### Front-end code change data
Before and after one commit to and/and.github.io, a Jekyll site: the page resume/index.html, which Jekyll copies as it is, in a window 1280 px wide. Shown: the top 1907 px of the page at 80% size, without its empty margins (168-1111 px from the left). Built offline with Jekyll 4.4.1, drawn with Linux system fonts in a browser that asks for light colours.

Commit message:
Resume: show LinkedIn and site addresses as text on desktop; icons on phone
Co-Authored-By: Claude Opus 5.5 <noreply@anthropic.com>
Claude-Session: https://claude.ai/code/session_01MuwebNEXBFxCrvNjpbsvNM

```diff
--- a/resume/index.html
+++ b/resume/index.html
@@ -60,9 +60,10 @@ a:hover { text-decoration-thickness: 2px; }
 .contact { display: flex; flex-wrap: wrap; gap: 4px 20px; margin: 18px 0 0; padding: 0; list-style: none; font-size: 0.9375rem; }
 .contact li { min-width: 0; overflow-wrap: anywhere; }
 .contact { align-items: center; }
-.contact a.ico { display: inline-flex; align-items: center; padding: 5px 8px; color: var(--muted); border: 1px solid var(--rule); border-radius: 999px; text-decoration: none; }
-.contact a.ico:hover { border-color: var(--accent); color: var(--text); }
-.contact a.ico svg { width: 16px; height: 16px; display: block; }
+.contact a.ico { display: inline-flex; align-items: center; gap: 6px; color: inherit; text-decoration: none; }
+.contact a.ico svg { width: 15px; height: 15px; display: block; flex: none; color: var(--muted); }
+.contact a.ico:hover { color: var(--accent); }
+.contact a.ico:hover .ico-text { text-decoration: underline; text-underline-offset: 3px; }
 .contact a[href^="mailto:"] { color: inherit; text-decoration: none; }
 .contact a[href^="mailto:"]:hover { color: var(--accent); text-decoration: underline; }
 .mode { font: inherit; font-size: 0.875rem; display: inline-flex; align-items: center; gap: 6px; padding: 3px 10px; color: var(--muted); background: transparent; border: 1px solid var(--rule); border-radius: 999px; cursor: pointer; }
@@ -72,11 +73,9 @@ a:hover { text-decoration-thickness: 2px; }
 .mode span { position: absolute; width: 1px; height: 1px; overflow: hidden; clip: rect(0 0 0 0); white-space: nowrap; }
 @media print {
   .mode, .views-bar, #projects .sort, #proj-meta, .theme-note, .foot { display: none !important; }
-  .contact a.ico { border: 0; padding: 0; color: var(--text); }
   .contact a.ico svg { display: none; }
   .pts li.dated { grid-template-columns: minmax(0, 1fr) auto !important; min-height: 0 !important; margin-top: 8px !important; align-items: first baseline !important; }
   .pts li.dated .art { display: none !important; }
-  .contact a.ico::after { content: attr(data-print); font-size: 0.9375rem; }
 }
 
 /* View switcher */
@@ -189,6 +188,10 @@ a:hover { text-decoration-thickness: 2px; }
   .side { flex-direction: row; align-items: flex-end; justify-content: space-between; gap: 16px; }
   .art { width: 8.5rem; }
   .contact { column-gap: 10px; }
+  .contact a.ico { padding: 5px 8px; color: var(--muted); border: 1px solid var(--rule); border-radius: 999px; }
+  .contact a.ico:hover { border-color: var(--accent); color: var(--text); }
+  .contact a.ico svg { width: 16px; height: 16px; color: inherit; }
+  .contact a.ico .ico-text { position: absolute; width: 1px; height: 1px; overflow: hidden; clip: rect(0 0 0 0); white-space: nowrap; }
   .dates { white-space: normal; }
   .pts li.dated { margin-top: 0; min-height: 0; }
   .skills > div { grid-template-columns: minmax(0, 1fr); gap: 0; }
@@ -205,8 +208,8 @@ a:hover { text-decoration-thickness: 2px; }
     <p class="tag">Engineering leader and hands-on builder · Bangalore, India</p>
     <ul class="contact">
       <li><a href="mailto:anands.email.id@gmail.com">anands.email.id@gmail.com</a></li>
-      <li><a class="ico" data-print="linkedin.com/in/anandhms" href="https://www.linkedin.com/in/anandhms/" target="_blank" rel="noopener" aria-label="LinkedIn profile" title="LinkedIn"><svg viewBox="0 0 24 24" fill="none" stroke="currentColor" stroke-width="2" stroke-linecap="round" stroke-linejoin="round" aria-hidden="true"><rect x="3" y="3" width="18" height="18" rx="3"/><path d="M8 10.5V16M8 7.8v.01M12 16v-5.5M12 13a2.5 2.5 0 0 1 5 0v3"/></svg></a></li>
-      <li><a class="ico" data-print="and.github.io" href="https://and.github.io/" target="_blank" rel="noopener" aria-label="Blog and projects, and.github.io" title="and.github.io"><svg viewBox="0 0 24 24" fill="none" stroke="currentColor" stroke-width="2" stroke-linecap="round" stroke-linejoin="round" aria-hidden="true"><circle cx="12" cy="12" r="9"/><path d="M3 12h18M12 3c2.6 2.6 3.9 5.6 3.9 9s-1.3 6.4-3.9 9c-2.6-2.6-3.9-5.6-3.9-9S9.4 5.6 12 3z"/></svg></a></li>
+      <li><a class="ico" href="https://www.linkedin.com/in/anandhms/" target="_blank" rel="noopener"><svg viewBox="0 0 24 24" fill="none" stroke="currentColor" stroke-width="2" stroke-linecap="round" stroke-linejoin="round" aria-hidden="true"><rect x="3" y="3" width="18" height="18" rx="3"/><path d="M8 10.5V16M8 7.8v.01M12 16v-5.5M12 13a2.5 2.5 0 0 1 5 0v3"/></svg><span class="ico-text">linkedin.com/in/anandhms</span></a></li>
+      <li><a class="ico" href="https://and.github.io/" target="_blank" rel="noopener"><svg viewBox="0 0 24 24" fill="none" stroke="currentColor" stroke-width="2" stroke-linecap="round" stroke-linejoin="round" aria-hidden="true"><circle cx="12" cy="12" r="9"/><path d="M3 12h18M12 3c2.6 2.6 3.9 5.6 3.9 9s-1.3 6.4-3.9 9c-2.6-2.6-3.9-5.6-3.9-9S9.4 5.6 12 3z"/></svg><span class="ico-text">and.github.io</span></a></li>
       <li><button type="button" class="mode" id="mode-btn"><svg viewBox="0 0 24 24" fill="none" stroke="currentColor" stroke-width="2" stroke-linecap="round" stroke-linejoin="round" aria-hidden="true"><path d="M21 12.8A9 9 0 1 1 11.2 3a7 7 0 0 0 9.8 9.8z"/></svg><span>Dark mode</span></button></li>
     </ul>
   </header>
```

### PROBLEM TO WORK ON
Write out the records in full, word for word.

### EXERCISE SOLUTION
Before and after one commit to and/and.github.io, a Jekyll site: the page resume/index.html, which Jekyll copies as it is, in a window 1280 px wide. Shown: the top 1907 px of the page at 80% size, without its empty margins (168-1111 px from the left). Built offline with Jekyll 4.4.1, drawn with Linux system fonts in a browser that asks for light colours.

Commit message:
Resume: show LinkedIn and site addresses as text on desktop; icons on phone
Co-Authored-By: Claude Opus 5.5 <noreply@anthropic.com>
Claude-Session: https://claude.ai/code/session_01MuwebNEXBFxCrvNjpbsvNM

```diff
--- a/resume/index.html
+++ b/resume/index.html
@@ -60,9 +60,10 @@ a:hover { text-decoration-thickness: 2px; }
 .contact { display: flex; flex-wrap: wrap; gap: 4px 20px; margin: 18px 0 0; padding: 0; list-style: none; font-size: 0.9375rem; }
 .contact li { min-width: 0; overflow-wrap: anywhere; }
 .contact { align-items: center; }
-.contact a.ico { display: inline-flex; align-items: center; padding: 5px 8px; color: var(--muted); border: 1px solid var(--rule); border-radius: 999px; text-decoration: none; }
-.contact a.ico:hover { border-color: var(--accent); color: var(--text); }
-.contact a.ico svg { width: 16px; height: 16px; display: block; }
+.contact a.ico { display: inline-flex; align-items: center; gap: 6px; color: inherit; text-decoration: none; }
+.contact a.ico svg { width: 15px; height: 15px; display: block; flex: none; color: var(--muted); }
+.contact a.ico:hover { color: var(--accent); }
+.contact a.ico:hover .ico-text { text-decoration: underline; text-underline-offset: 3px; }
 .contact a[href^="mailto:"] { color: inherit; text-decoration: none; }
 .contact a[href^="mailto:"]:hover { color: var(--accent); text-decoration: underline; }
 .mode { font: inherit; font-size: 0.875rem; display: inline-flex; align-items: center; gap: 6px; padding: 3px 10px; color: var(--muted); background: transparent; border: 1px solid var(--rule); border-radius: 999px; cursor: pointer; }
@@ -72,11 +73,9 @@ a:hover { text-decoration-thickness: 2px; }
 .mode span { position: absolute; width: 1px; height: 1px; overflow: hidden; clip: rect(0 0 0 0); white-space: nowrap; }
 @media print {
   .mode, .views-bar, #projects .sort, #proj-meta, .theme-note, .foot { display: none !important; }
-  .contact a.ico { border: 0; padding: 0; color: var(--text); }
   .contact a.ico svg { display: none; }
   .pts li.dated { grid-template-columns: minmax(0, 1fr) auto !important; min-height: 0 !important; margin-top: 8px !important; align-items: first baseline !important; }
   .pts li.dated .art { display: none !important; }
-  .contact a.ico::after { content: attr(data-print); font-size: 0.9375rem; }
 }
 
 /* View switcher */
@@ -189,6 +188,10 @@ a:hover { text-decoration-thickness: 2px; }
   .side { flex-direction: row; align-items: flex-end; justify-content: space-between; gap: 16px; }
   .art { width: 8.5rem; }
   .contact { column-gap: 10px; }
+  .contact a.ico { padding: 5px 8px; color: var(--muted); border: 1px solid var(--rule); border-radius: 999px; }
+  .contact a.ico:hover { border-color: var(--accent); color: var(--text); }
+  .contact a.ico svg { width: 16px; height: 16px; color: inherit; }
+  .contact a.ico .ico-text { position: absolute; width: 1px; height: 1px; overflow: hidden; clip: rect(0 0 0 0); white-space: nowrap; }
   .dates { white-space: normal; }
   .pts li.dated { margin-top: 0; min-height: 0; }
   .skills > div { grid-template-columns: minmax(0, 1fr); gap: 0; }
@@ -205,8 +208,8 @@ a:hover { text-decoration-thickness: 2px; }
     <p class="tag">Engineering leader and hands-on builder · Bangalore, India</p>
     <ul class="contact">
       <li><a href="mailto:anands.email.id@gmail.com">anands.email.id@gmail.com</a></li>
-      <li><a class="ico" data-print="linkedin.com/in/anandhms" href="https://www.linkedin.com/in/anandhms/" target="_blank" rel="noopener" aria-label="LinkedIn profile" title="LinkedIn"><svg viewBox="0 0 24 24" fill="none" stroke="currentColor" stroke-width="2" stroke-linecap="round" stroke-linejoin="round" aria-hidden="true"><rect x="3" y="3" width="18" height="18" rx="3"/><path d="M8 10.5V16M8 7.8v.01M12 16v-5.5M12 13a2.5 2.5 0 0 1 5 0v3"/></svg></a></li>
-      <li><a class="ico" data-print="and.github.io" href="https://and.github.io/" target="_blank" rel="noopener" aria-label="Blog and projects, and.github.io" title="and.github.io"><svg viewBox="0 0 24 24" fill="none" stroke="currentColor" stroke-width="2" stroke-linecap="round" stroke-linejoin="round" aria-hidden="true"><circle cx="12" cy="12" r="9"/><path d="M3 12h18M12 3c2.6 2.6 3.9 5.6 3.9 9s-1.3 6.4-3.9 9c-2.6-2.6-3.9-5.6-3.9-9S9.4 5.6 12 3z"/></svg></a></li>
+      <li><a class="ico" href="https://www.linkedin.com/in/anandhms/" target="_blank" rel="noopener"><svg viewBox="0 0 24 24" fill="none" stroke="currentColor" stroke-width="2" stroke-linecap="round" stroke-linejoin="round" aria-hidden="true"><rect x="3" y="3" width="18" height="18" rx="3"/><path d="M8 10.5V16M8 7.8v.01M12 16v-5.5M12 13a2.5 2.5 0 0 1 5 0v3"/></svg><span class="ico-text">linkedin.com/in/anandhms</span></a></li>
+      <li><a class="ico" href="https://and.github.io/" target="_blank" rel="noopener"><svg viewBox="0 0 24 24" fill="none" stroke="currentColor" stroke-width="2" stroke-linecap="round" stroke-linejoin="round" aria-hidden="true"><circle cx="12" cy="12" r="9"/><path d="M3 12h18M12 3c2.6 2.6 3.9 5.6 3.9 9s-1.3 6.4-3.9 9c-2.6-2.6-3.9-5.6-3.9-9S9.4 5.6 12 3z"/></svg><span class="ico-text">and.github.io</span></a></li>
       <li><button type="button" class="mode" id="mode-btn"><svg viewBox="0 0 24 24" fill="none" stroke="currentColor" stroke-width="2" stroke-linecap="round" stroke-linejoin="round" aria-hidden="true"><path d="M21 12.8A9 9 0 1 1 11.2 3a7 7 0 0 0 9.8 9.8z"/></svg><span>Dark mode</span></button></li>
     </ul>
   </header>
```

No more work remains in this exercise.